Wildlife ecologist Danielle Garneau is making a habit of tracking down roadkill. She actually seeks it out, hunting for clues about larger ecological trends. Garneau records it all on a free smartphone app, EpiCollect.
Standing by the side of the road in upstate New York, phone in hand, Garneau peers down at a dead, bloody and smelly skunk.
From NPR News, this is ALL THINGS CONSIDERED. I'm Melissa Block.
ROBERT SIEGEL, HOST:
And I'm Robert Siegel. We're going back in time now, millions of years or possibly tens of millions of years. We're talking about the age of the Grand Canyon and a new research paper that's generating a lot of impassioned debate.

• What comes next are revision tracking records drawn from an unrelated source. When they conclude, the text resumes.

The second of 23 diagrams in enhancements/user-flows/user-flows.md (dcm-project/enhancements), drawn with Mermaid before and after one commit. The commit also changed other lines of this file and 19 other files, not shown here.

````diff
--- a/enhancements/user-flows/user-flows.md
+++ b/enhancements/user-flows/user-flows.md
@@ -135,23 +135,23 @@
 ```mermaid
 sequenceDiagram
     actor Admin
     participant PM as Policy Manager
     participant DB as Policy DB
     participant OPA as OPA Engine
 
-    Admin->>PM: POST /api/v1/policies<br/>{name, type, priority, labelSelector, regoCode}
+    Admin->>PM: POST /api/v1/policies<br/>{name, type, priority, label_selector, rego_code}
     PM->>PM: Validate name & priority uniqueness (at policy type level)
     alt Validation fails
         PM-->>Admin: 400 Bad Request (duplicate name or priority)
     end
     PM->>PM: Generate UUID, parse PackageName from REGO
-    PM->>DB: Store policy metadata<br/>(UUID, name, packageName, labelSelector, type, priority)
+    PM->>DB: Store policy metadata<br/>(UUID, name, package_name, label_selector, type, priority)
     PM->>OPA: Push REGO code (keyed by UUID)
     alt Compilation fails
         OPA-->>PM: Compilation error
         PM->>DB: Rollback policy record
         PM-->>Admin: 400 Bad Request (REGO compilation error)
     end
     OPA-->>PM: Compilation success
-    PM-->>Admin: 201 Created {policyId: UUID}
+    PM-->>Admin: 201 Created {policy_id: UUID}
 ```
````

This is SCIENCE FRIDAY, I'm Ira Flatow. Now that President Obama's been re-elected, it's clear that at least the president won't try to repeal Obamacare. But with all the political mud-slinging about the Affordable Care Act, the details sort of got lost, didn't they? Do you actually know what the law does for you, and just as importantly what it doesn't do, what changes to your health care kick in on January 1, what major changes kick in in 2014 and thereafter?
This month the book club takes to the skies with the Tom Wolfe classic The Right Stuff, a behind-the-curtain look at the 20th century's most famous test pilots--including Chuck Yeager. Yeager joins the club to talk about his long career, and what he considers "the right stuff."

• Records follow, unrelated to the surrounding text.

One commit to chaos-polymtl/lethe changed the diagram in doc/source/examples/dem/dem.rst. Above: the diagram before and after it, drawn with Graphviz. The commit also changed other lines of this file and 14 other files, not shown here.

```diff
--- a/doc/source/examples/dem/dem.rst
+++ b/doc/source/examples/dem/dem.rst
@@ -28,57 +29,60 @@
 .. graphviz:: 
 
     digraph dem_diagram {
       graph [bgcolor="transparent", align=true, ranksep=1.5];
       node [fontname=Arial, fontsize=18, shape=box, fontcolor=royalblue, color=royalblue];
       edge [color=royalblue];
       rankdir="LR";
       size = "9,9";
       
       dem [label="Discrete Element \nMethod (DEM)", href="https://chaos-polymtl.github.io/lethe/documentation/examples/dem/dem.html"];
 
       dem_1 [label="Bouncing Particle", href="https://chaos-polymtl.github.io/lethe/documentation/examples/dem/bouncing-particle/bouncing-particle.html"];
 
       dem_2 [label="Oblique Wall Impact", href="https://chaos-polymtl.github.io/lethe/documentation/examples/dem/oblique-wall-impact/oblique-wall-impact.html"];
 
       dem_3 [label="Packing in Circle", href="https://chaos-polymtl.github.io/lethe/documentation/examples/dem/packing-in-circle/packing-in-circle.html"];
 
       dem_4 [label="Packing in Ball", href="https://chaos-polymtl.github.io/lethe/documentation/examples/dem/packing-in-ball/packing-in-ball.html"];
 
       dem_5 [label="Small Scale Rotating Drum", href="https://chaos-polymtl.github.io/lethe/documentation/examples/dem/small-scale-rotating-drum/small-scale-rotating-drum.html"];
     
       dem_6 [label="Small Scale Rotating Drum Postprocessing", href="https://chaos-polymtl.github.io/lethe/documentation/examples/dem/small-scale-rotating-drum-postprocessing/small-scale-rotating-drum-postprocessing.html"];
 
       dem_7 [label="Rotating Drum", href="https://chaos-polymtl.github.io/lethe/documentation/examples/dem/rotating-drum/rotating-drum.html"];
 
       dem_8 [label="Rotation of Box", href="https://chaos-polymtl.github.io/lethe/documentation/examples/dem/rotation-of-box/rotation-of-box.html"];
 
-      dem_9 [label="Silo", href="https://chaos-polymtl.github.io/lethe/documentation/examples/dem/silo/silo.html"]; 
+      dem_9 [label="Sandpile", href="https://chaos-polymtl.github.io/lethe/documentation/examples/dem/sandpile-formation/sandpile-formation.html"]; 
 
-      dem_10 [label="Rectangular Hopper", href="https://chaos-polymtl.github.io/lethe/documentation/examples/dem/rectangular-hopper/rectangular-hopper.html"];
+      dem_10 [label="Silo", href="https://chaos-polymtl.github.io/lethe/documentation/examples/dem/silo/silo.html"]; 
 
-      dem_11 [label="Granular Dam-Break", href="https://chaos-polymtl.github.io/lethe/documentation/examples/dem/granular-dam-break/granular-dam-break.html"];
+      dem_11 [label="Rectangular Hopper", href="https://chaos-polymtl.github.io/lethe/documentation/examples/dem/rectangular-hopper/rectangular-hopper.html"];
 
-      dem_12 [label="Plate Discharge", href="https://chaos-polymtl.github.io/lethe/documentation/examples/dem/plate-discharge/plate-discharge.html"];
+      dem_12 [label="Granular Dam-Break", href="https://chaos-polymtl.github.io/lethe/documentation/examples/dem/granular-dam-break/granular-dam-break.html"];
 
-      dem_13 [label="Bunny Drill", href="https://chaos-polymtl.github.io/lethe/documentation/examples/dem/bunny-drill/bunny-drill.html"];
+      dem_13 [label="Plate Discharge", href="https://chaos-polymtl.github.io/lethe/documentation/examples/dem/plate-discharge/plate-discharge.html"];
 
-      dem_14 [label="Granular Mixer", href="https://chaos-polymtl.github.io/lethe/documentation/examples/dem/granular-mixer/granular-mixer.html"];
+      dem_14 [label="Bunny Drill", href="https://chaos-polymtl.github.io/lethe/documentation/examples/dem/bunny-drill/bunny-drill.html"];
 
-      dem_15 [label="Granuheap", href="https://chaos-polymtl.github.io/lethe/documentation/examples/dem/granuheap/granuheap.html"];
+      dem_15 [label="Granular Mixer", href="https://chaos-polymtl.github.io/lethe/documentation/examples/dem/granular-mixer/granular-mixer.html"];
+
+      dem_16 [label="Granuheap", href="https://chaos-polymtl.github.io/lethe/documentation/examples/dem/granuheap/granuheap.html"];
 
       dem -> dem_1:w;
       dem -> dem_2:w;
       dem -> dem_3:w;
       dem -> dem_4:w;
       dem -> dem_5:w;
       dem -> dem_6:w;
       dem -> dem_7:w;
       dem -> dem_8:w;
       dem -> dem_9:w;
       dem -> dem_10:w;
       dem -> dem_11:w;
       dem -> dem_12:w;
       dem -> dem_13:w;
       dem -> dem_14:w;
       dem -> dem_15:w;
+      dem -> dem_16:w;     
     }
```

Photographer James Balog on Climate Change and 'Chasing Ice' — In the new documentary "Chasing Ice," photographer James Balog attempts to capture how the world's glaciers are being affected by climate change. As the film debuts across the country, Balog discusses the project, and what needs to be done to save Earth's shrinking glaciers.
Originally published on Fri November 30, 2012 10:19 am

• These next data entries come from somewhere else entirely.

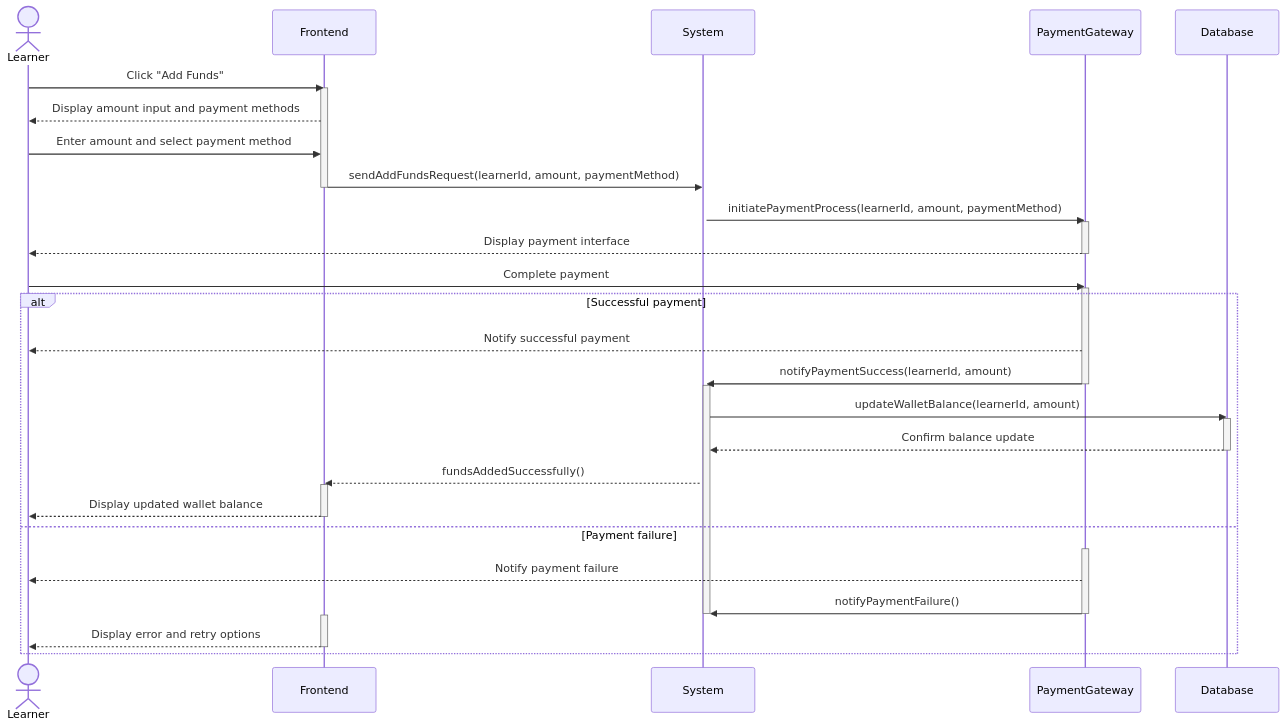
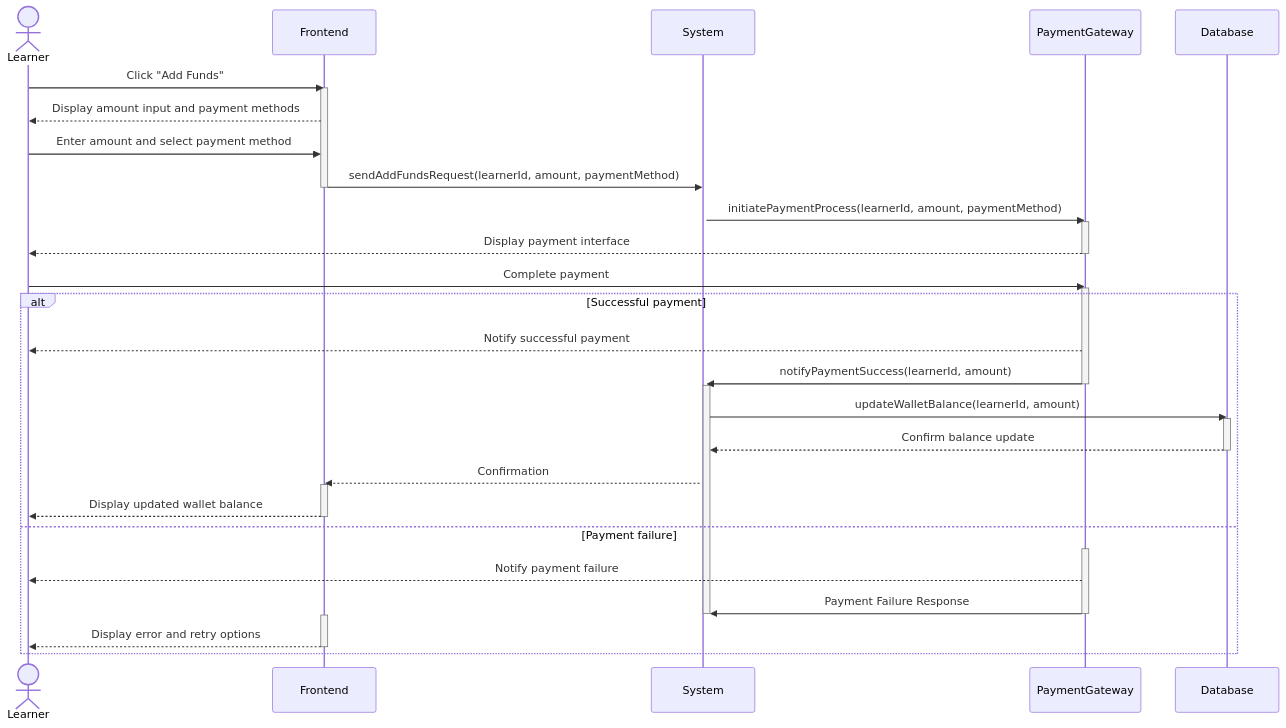
One commit to Shaar03/Diagrams changed the diagram in addFundsToWallet.mermaid. Above: the diagram before and after it, drawn with Mermaid.

```diff
--- a/addFundsToWallet.mermaid
+++ b/addFundsToWallet.mermaid
@@ -1,48 +1,48 @@
 sequenceDiagram
     actor Learner
     participant Frontend
     participant System
     participant PaymentGateway
     participant Database
 
     Learner->>Frontend: Click "Add Funds"
     activate Frontend
     Frontend-->>Learner: Display amount input and payment methods
     Learner->>Frontend: Enter amount and select payment method
     Frontend->>System: sendAddFundsRequest(learnerId, amount, paymentMethod)
     deactivate Frontend
     
     activate System
     System->>PaymentGateway: initiatePaymentProcess(learnerId, amount, paymentMethod)
     activate PaymentGateway
     PaymentGateway-->>Learner: Display payment interface
     deactivate PaymentGateway
 
     Learner->>PaymentGateway: Complete payment
     activate PaymentGateway
     alt Successful payment
         PaymentGateway-->>Learner: Notify successful payment
         PaymentGateway->>System: notifyPaymentSuccess(learnerId, amount)
         deactivate PaymentGateway
         
         activate System
         System->>Database: updateWalletBalance(learnerId, amount)
         activate Database
         Database-->>System: Confirm balance update
         deactivate Database
         
-        System-->>Frontend: fundsAddedSuccessfully()
+        System-->>Frontend: Confirmation
         activate Frontend
         Frontend-->>Learner: Display updated wallet balance
         deactivate Frontend
     else Payment failure
         activate PaymentGateway
         PaymentGateway-->>Learner: Notify payment failure
-        PaymentGateway->>System: notifyPaymentFailure()
+        PaymentGateway->>System: Payment Failure Response
         deactivate PaymentGateway
         
         deactivate System
         activate Frontend
         Frontend-->>Learner: Display error and retry options
         deactivate Frontend
     end
```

We'll start in a cornfield — we'll call it an Iowa cornfield in late summer — on a beautiful day. The corn is high. The air is shimmering. There's just one thing missing — and it's a big thing...
...a very big thing, but I won't tell you what, not yet.
Instead, let's take a detour. We'll be back to the cornfield in a minute, but just to make things interesting, I'm going to leap halfway around the world to a public park near Cape Town, South Africa, where you will notice a cube, a metal cube, lying there in the grass.
Credit Hillel Aviezer / The Hebrew University of Jerusalem
Can You Tell Emotion From Faces Alone? A new study suggests that when people evaluated just facial expressions — without cues from the rest of the body — they couldn't tell if the face was showing a positive or negative emotion. Enlarge this photo to see the answers.
Photos of athletes in their moment of victory or defeat usually show faces contorted with intense emotion. But a new study suggests that people actually don't use those kinds of extreme facial expressions to judge how a person is feeling.
Instead, surprisingly, people rely on body cues.
Hillel Aviezer, a psychology researcher at Hebrew University of Jerusalem in Israel, wanted to see how accurately people can read intense, real-world facial expressions — instead of the standardized, posed images of facial expressions that are usually used in lab tests.